The commonest mistake with pruning is to cut through the electric cable connecting your hedge trimmer to the mains, which will cause you to shrivel up, go brown and die immediately. The best protection against this is to wear rubber boots, use big rubber gloves and stand on a big rubber ladder. You should be careful to get a rigid rubber ladder, as the second commonest mistake with pruning is to fall off a non-rigid ladder into your hedge, which will create a man-shaped hole in the hedge.

Never be afraid to prune rigorously, especially with leylandii. I always advise people to lop off the top 40 feet from leylandii, then remove any portion of the tree that is left.

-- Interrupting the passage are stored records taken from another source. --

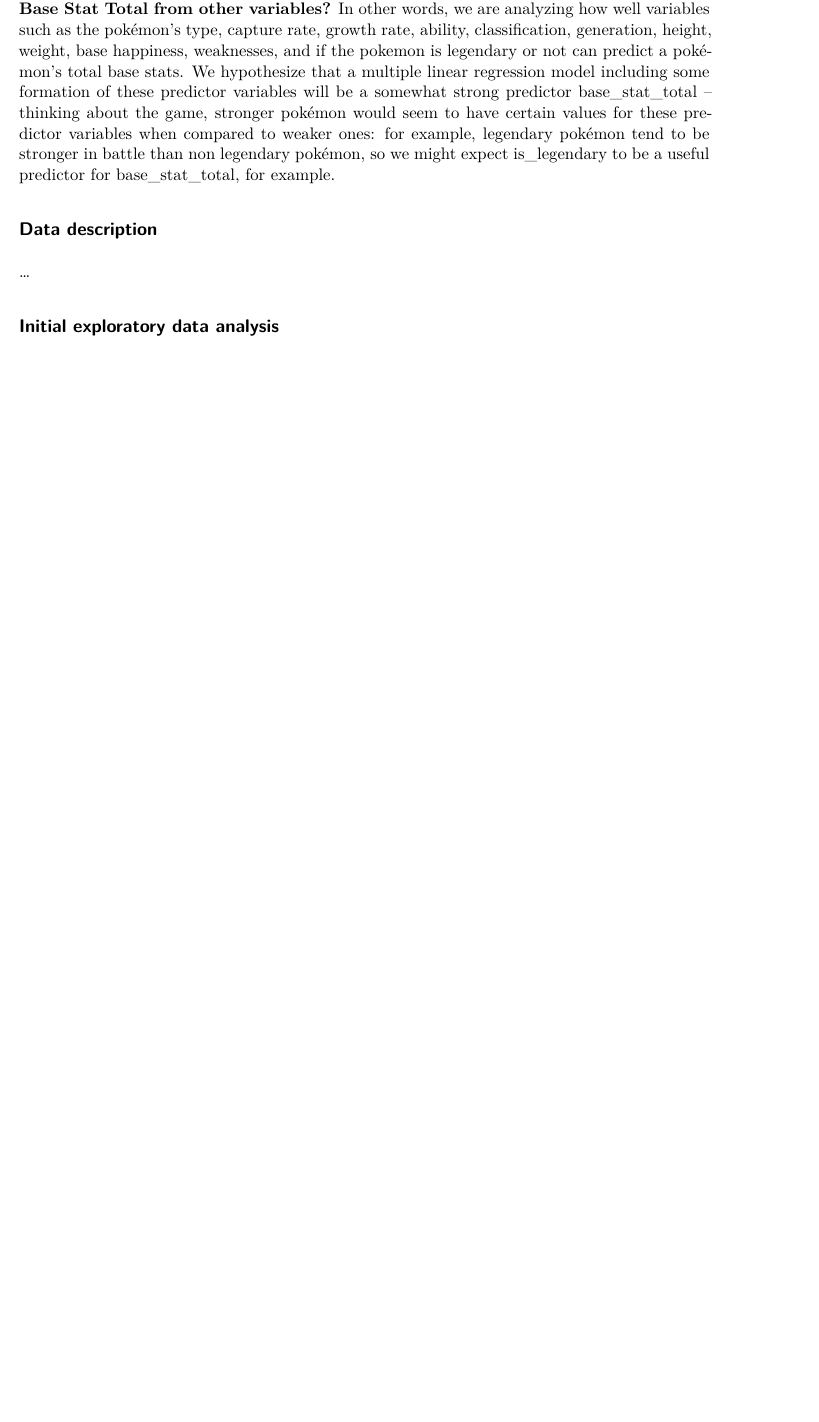
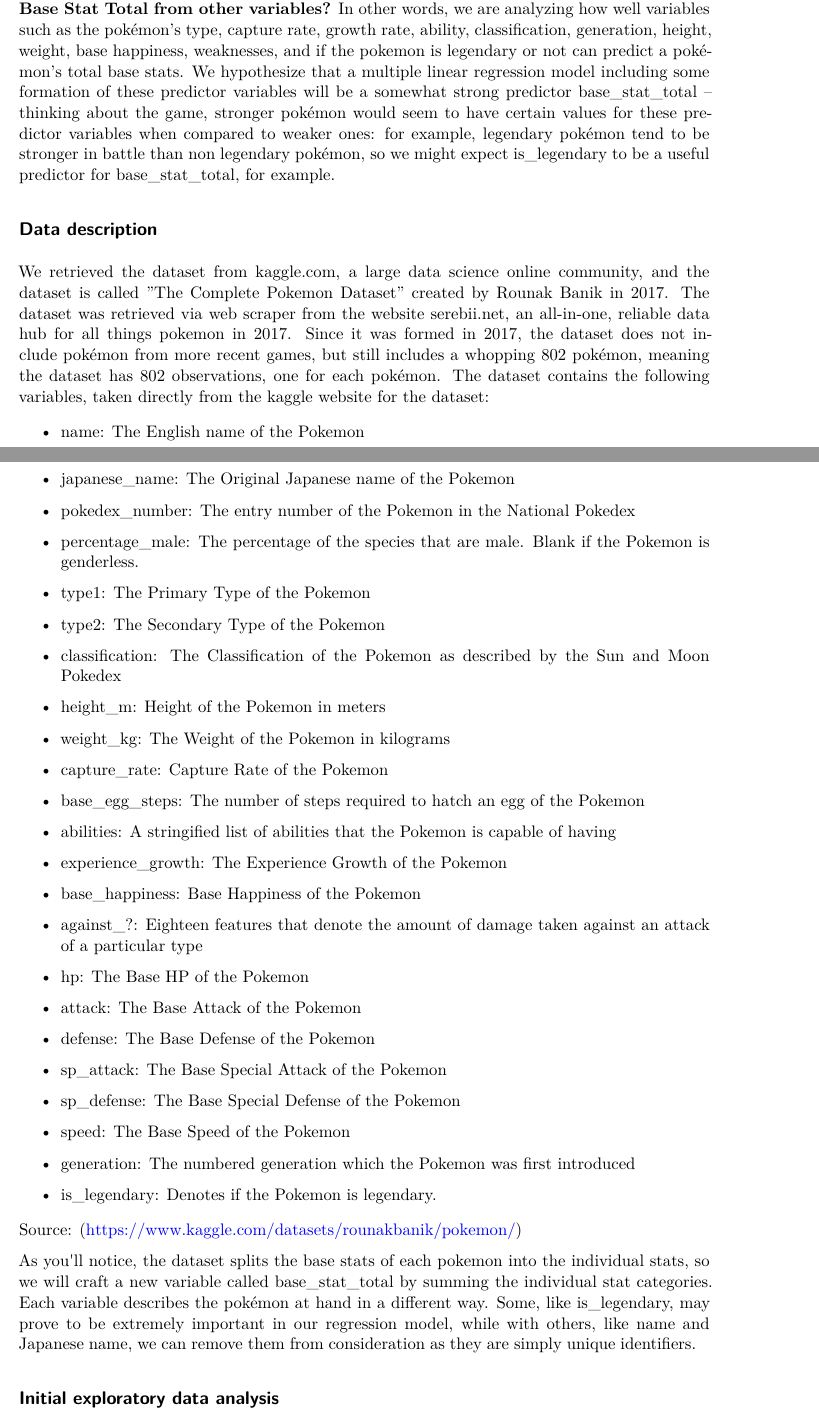
Before and after one commit to natekrall24/Pokemon-Base-Stats, a Quarto document (proposal.qmd): part of page 1 of 2 before the commit and two parts of pages 1 and 2 of 3 after it, the two joined at a grey line, cut so that both start at the same text, the shorter picture padded with empty space. Rendered offline with R 4.5, knitr and Pandoc in place of Quarto, then LaTeX, with nearby package versions.

Commit message:
part 2 done

```diff
--- a/proposal.qmd
+++ b/proposal.qmd
@@ -23,7 +23,57 @@
 
 ## Data description
 
-...
+We retrieved the dataset from kaggle.com, a large data science online community, and the dataset is called \"The Complete Pokemon Dataset\" created by Rounak Banik in 2017. The dataset was retrieved via web scraper from the website serebii.net, an all-in-one, reliable data hub for all things pokemon in 2017. Since it was formed in 2017, the dataset does not include pokémon from more recent games, but still includes a whopping 802 pokémon, meaning the dataset has 802 observations, one for each pokémon. The dataset contains the following variables, taken directly from the kaggle website for the dataset:
+
+-   name: The English name of the Pokemon
+
+-   japanese_name: The Original Japanese name of the Pokemon
+
+-   pokedex_number: The entry number of the Pokemon in the National Pokedex
+
+-   percentage_male: The percentage of the species that are male. Blank if the Pokemon is genderless.
+
+-   type1: The Primary Type of the Pokemon
+
+-   type2: The Secondary Type of the Pokemon
+
+-   classification: The Classification of the Pokemon as described by the Sun and Moon Pokedex
+
+-   height_m: Height of the Pokemon in meters
+
+-   weight_kg: The Weight of the Pokemon in kilograms
+
+-   capture_rate: Capture Rate of the Pokemon
+
+-   base_egg_steps: The number of steps required to hatch an egg of the Pokemon
+
+-   abilities: A stringified list of abilities that the Pokemon is capable of having
+
+-   experience_growth: The Experience Growth of the Pokemon
+
+-   base_happiness: Base Happiness of the Pokemon
+
+-   against\_?: Eighteen features that denote the amount of damage taken against an attack of a particular type
+
+-   hp: The Base HP of the Pokemon
+
+-   attack: The Base Attack of the Pokemon
+
+-   defense: The Base Defense of the Pokemon
+
+-   sp_attack: The Base Special Attack of the Pokemon
+
+-   sp_defense: The Base Special Defense of the Pokemon
+
+-   speed: The Base Speed of the Pokemon
+
+-   generation: The numbered generation which the Pokemon was first introduced
+
+-   is_legendary: Denotes if the Pokemon is legendary.
+
+Source: (https://www.kaggle.com/datasets/rounakbanik/pokemon/)
+
+As you\'ll notice, the dataset splits the base stats of each pokemon into the individual stats, so we will craft a new variable called base_stat_total by summing the individual stat categories. Each variable describes the pokémon at hand in a different way. Some, like is_legendary, may prove to be extremely important in our regression model, while with others, like name and Japanese name, we can remove them from consideration as they are simply unique identifiers.
 
 ## Initial exploratory data analysis
 
```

If it shows signs of regrowing vigorously, I would think seriously of moving house.

Water feature

Instead of just making any old pond, why not think of installing a small replica of some famous water feature? I know one gardener who has created a pond which he claims is an exact scale replica of Lake Geneva. On the south side there is a model town which he says is the French spa town of Evian, where the famous water comes from. He says that no birds ever visit this bit of the pond, for fear of catching Evian flu. I say, Isn't it a bit over the top, building a whole miniature lake, just to make this one feeble joke? He says, Maybe, but when did you ever hear a gardener ever make any kind of joke at all? And he has a point.

Miniature railways

It is about time to switch miniature garden railways over from winter schedules to summer schedules. Alternatively, have you ever thought of reflecting the real world and closing your railway line due to lack of demand? In the real world this is done by reducing services and making them so bad that passenger figures drop off, and you then claim that there is no demand for the line so you can close it, but in a garden you can just close it without consultation or public inquiry and turn it straightaway into a miniature cycle route, model landfill site, etc.


Shaping yews and box trees into artistic or interesting forms is coming back into fashion again, though you should be careful not to go as far as Major Bill Courney of Sussex, who escalated a row with neighbours by carving a tall bush into a two-fingered V-sign pointing at them. They sued him for insulting behaviour, under the little-known Offensive Shrubbery Act of 1898, which had originally been passed to help flush out suffragettes from the undergrowth.

Open-air festivals

Keep a careful eye open in your garden for any sign of people wandering aimlessly about holding programmes, small shacks selling sandwiches or people hiring out cushions. These are all danger signals that someone may be planning to hold a literary festival in your garden or, even worse, open-air theatre. Stamp anything like that out ruthlessly at the first signs, or you will have people knocking on your door day and night, demanding to use the loo. It is said that nowhere in Britain is now more than five miles from the nearest book festival, but that doesn't mean it has to be in your garden.

Pergolas, gazebos, arbours and bowers

Lovely words, aren't they? But as objects they are the very devil to build and maintain. So what I recommend is rooting them all out and putting decking down, especially if you live in an area which is due to be flooded next winter, when it will be very helpful to be able to pop out into the garden and float to safety on the raft your decking has instantly become.